The public censure of women as if we are rabid because we speak without apology about the world in which we live is a strategy of threat that usually works. Men often react to women’s words—speaking and writing—as if they were acts of violence; sometimes men react to women’s words with violence. So we lower our voices. Women whisper. Women apologize. Women shut up. Women trivialize what we know. Women shrink. Women pull back. Most women have experienced enough dominance from men—control, violence, insult, contempt—that no threat seems empty.
(Andrea Dworkin, Intercourse, Twentieth Anniversary Edition, Basic Books: New York, 1987/2006, pp. xxx–xxi)
Some women get erased a little at a time, some all at once. Some reappear. Every woman who appears wrestles with the forces that would have her disappear. She struggles with the forces that would tell her story for her, or write her out of the story, the genealogy, the rights of man, the rule of law. The ability to tell your own story, in words or images, is already a victory, already a revolt.
(Rebecca Solnit, ‘Grandmother Spider’, in Men Explain Things to Me, Haymarket Books: Chicago, Illinois, 2014 p. 78)
Overcoming the silencing of women is an extreme act, a sequence of extreme acts. Breaking our silence means living in existential courage. It means dis-covering our deep sources, our spring. It means finding our native resiliency, springing into life, speech, action.

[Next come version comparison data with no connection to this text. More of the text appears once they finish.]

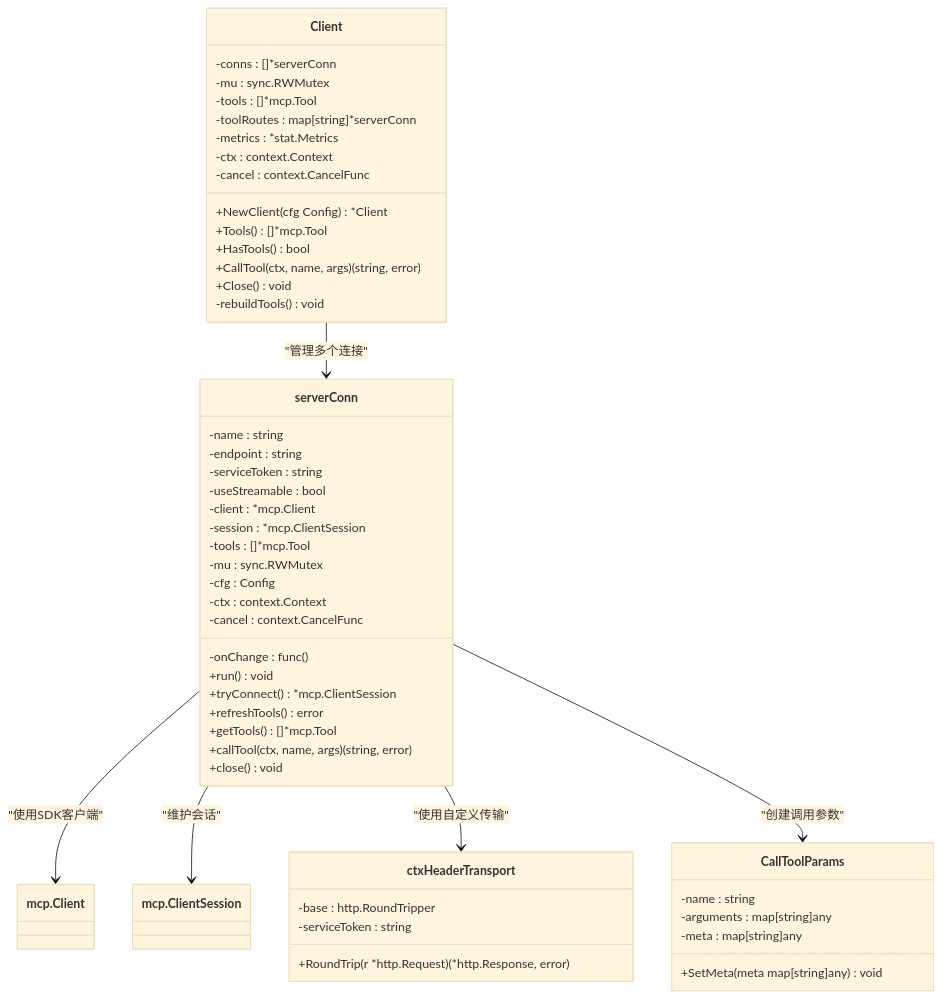
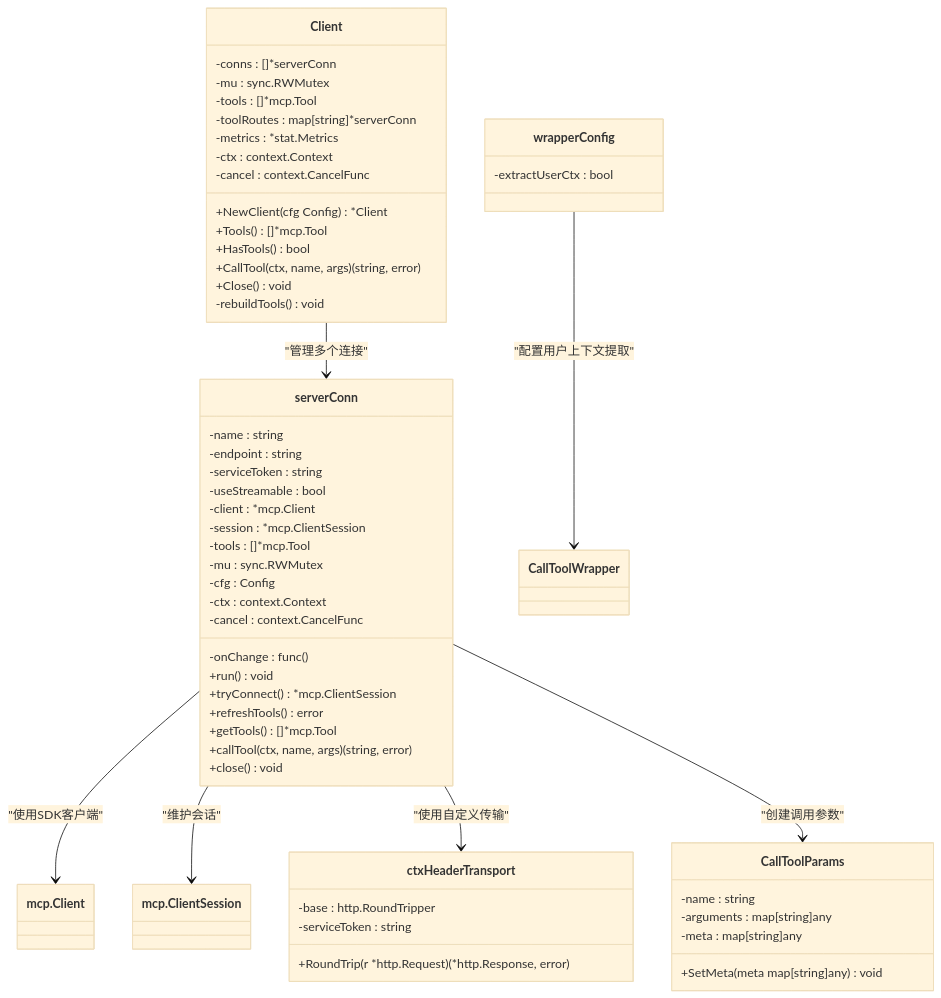
Before and after one commit to maomao94/zero-service: the third of 25 diagrams in .qoder/repowiki/zh/content/核心服务详解/Mcpx客户端包.md, drawn with Mermaid (base theme). The commit also changed other lines of this file and 42 other files, not shown here.

````diff
--- a/.qoder/repowiki/zh/content/核心服务详解/Mcpx客户端包.md
+++ b/.qoder/repowiki/zh/content/核心服务详解/Mcpx客户端包.md
@@ -249,54 +282,58 @@
 ```mermaid
 classDiagram
 class Client {
 -conns : []*serverConn
 -mu : sync.RWMutex
 -tools : []*mcp.Tool
 -toolRoutes : map[string]*serverConn
 -metrics : *stat.Metrics
 -ctx : context.Context
 -cancel : context.CancelFunc
 +NewClient(cfg Config) *Client
 +Tools() []*mcp.Tool
 +HasTools() bool
 +CallTool(ctx, name, args) (string, error)
 +Close() void
 -rebuildTools() void
 }
 class serverConn {
 -name : string
 -endpoint : string
 -serviceToken : string
 -useStreamable : bool
 -client : *mcp.Client
 -session : *mcp.ClientSession
 -tools : []*mcp.Tool
 -mu : sync.RWMutex
 -cfg : Config
 -onChange : func()
 -ctx : context.Context
 -cancel : context.CancelFunc
 +run() void
 +tryConnect() *mcp.ClientSession
 +refreshTools() error
 +getTools() []*mcp.Tool
 +callTool(ctx, name, args) (string, error)
 +close() void
 }
 class ctxHeaderTransport {
 -base : http.RoundTripper
 -serviceToken : string
 +RoundTrip(r *http.Request) (*http.Response, error)
 }
 class CallToolParams {
 -name : string
 -arguments : map[string]any
 -meta : map[string]any
 +SetMeta(meta map[string]any) void
 }
+class wrapperConfig {
+-extractUserCtx : bool
+}
 Client --> serverConn : "管理多个连接"
 serverConn --> mcp.Client : "使用SDK客户端"
 serverConn --> mcp.ClientSession : "维护会话"
 serverConn --> ctxHeaderTransport : "使用自定义传输"
 serverConn --> CallToolParams : "创建调用参数"
+wrapperConfig --> CallToolWrapper : "配置用户上下文提取"
 ```
````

(Mary Daly, Gyn/Ecology: The Metaethics of Radical Feminism, Beacon Press: Boston, 1978, p. 19)